ASSIGNMENT
Please repeat the lines below, exactly and only, from the one that holds "Public -- other" through the one that holds "screen<br/>profile/date/venue/category query keys]".

WORKING DATA
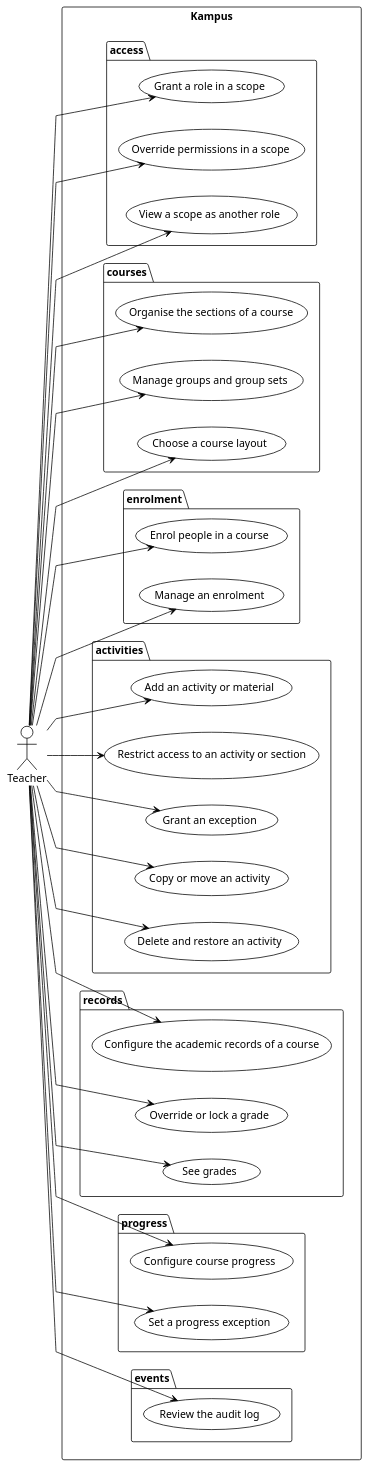
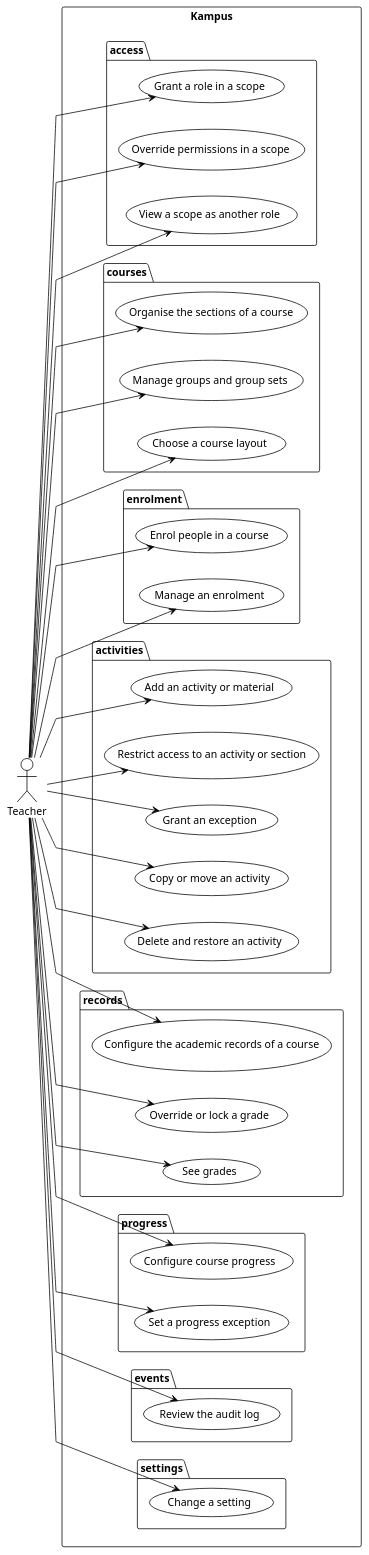
Before and after one commit to didactika/kampus: the diagram in docs/01-requirements/use-cases-teacher.puml, drawn with PlantUML. The commit also changed 165 other files, not shown here.

```diff
--- a/docs/01-requirements/use-cases-teacher.puml
+++ b/docs/01-requirements/use-cases-teacher.puml
@@ -1,64 +1,68 @@
 @startuml
 !theme plain
 skinparam linetype polyline
 left to right direction
 
 actor "Teacher" as A_Teacher
 
 rectangle "Kampus" {
   package "access" {
     usecase "Grant a role in a scope" as UC_grantRole
     usecase "Override permissions in a scope" as UC_overridePermission
     usecase "View a scope as another role" as UC_viewAsRole
   }
   package "courses" {
     usecase "Organise the sections of a course" as UC_organiseSections
     usecase "Manage groups and group sets" as UC_manageGroups
     usecase "Choose a course layout" as UC_chooseCourseLayout
   }
   package "enrolment" {
     usecase "Enrol people in a course" as UC_enrolPeople
     usecase "Manage an enrolment" as UC_manageEnrolment
   }
   package "activities" {
     usecase "Add an activity or material" as UC_addActivity
     usecase "Restrict access to an activity or section" as UC_restrictAccess
     usecase "Grant an exception" as UC_grantException
     usecase "Copy or move an activity" as UC_copyActivity
     usecase "Delete and restore an activity" as UC_deleteActivity
   }
   package "records" {
     usecase "Configure the academic records of a course" as UC_configureRecords
     usecase "Override or lock a grade" as UC_overrideGrade
     usecase "See grades" as UC_viewGrades
   }
   package "progress" {
     usecase "Configure course progress" as UC_configureCourseProgress
     usecase "Set a progress exception" as UC_setProgressException
   }
   package "events" {
     usecase "Review the audit log" as UC_reviewAuditLog
   }
+  package "settings" {
+    usecase "Change a setting" as UC_changeSetting
+  }
 }
 
 A_Teacher --> UC_grantRole
 A_Teacher --> UC_overridePermission
 A_Teacher --> UC_viewAsRole
 A_Teacher --> UC_organiseSections
 A_Teacher --> UC_manageGroups
 A_Teacher --> UC_chooseCourseLayout
 A_Teacher --> UC_enrolPeople
 A_Teacher --> UC_manageEnrolment
 A_Teacher --> UC_addActivity
 A_Teacher --> UC_restrictAccess
 A_Teacher --> UC_grantException
 A_Teacher --> UC_copyActivity
 A_Teacher --> UC_deleteActivity
 A_Teacher --> UC_configureRecords
 A_Teacher --> UC_overrideGrade
 A_Teacher --> UC_viewGrades
 A_Teacher --> UC_configureCourseProgress
 A_Teacher --> UC_setProgressException
 A_Teacher --> UC_reviewAuditLog
+A_Teacher --> UC_changeSetting
 
 @enduml
```
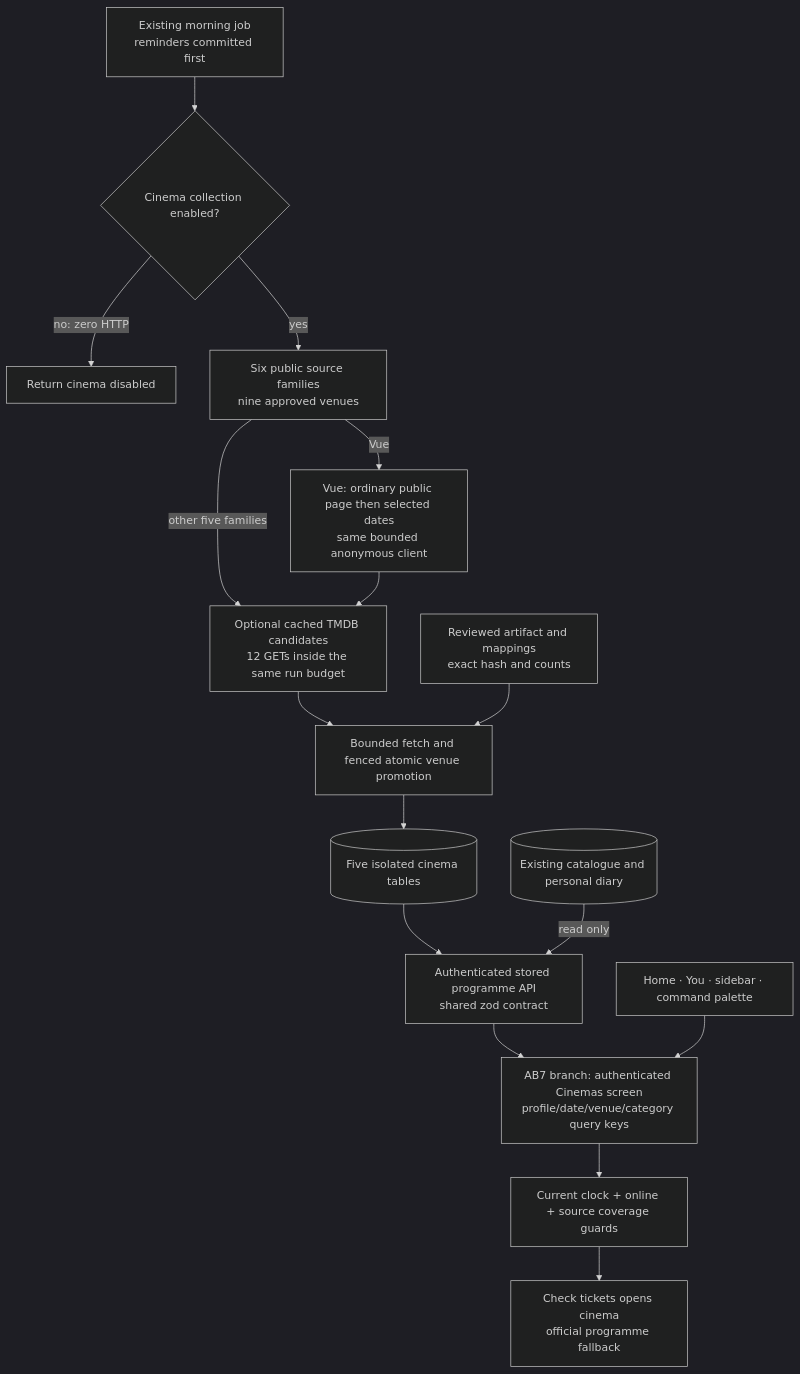
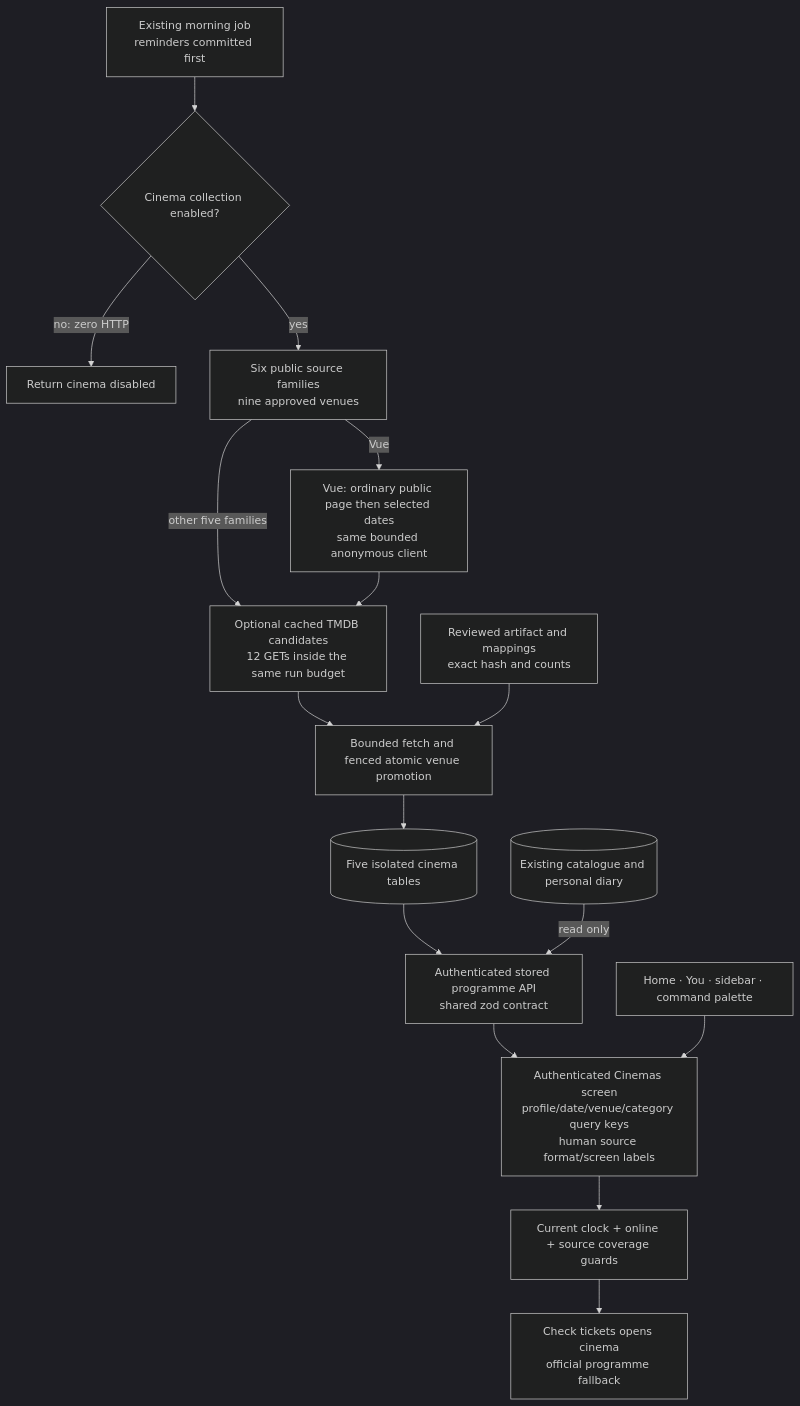
One commit to CraigR973/mcu-app changed the second of 16 diagrams in docs/architecture-map.md. Above: the diagram before and after it, drawn with Mermaid (dark theme). The commit also changed other lines of this file and 14 other files, not shown here.

````diff
--- a/docs/architecture-map.md
+++ b/docs/architecture-map.md
@@ -21,18 +22,18 @@
 ```mermaid
 flowchart TB
     Reminder[Existing morning job<br/>reminders committed first] --> Disabled{Cinema collection enabled?}
     Disabled -- no: zero HTTP --> Stop[Return cinema disabled]
     Disabled -- yes --> Public[Six public source families<br/>nine approved venues]
     Public -- Vue --> PageFirst[Vue: ordinary public page then selected dates<br/>same bounded anonymous client]
     Public -- other five families --> Metadata
     PageFirst --> Metadata[Optional cached TMDB candidates<br/>12 GETs inside the same run budget]
     Metadata --> Fence[Bounded fetch and fenced atomic venue promotion]
     Review[Reviewed artifact and mappings<br/>exact hash and counts] --> Fence
     Fence --> Cinema[(Five isolated cinema tables)]
     Cinema --> Read[Authenticated stored programme API<br/>shared zod contract]
     Catalogue[(Existing catalogue and personal diary)] -- read only --> Read
-    Read --> Discovery[AB7 branch: authenticated Cinemas screen<br/>profile/date/venue/category query keys]
+    Read --> Discovery[Authenticated Cinemas screen<br/>profile/date/venue/category query keys<br/>human source format/screen labels]
     Entries[Home · You · sidebar · command palette] --> Discovery
     Discovery --> Safety[Current clock + online + source coverage guards]
     Safety --> Tickets[Check tickets opens cinema<br/>official programme fallback]
 ```
````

RESULT OF THIS EXERCISE
     Public -- other five families --> Metadata
     PageFirst --> Metadata[Optional cached TMDB candidates<br/>12 GETs inside the same run budget]
     Metadata --> Fence[Bounded fetch and fenced atomic venue promotion]
     Review[Reviewed artifact and mappings<br/>exact hash and counts] --> Fence
     Fence --> Cinema[(Five isolated cinema tables)]
     Cinema --> Read[Authenticated stored programme API<br/>shared zod contract]
     Catalogue[(Existing catalogue and personal diary)] -- read only --> Read
-    Read --> Discovery[AB7 branch: authenticated Cinemas screen<br/>profile/date/venue/category query keys]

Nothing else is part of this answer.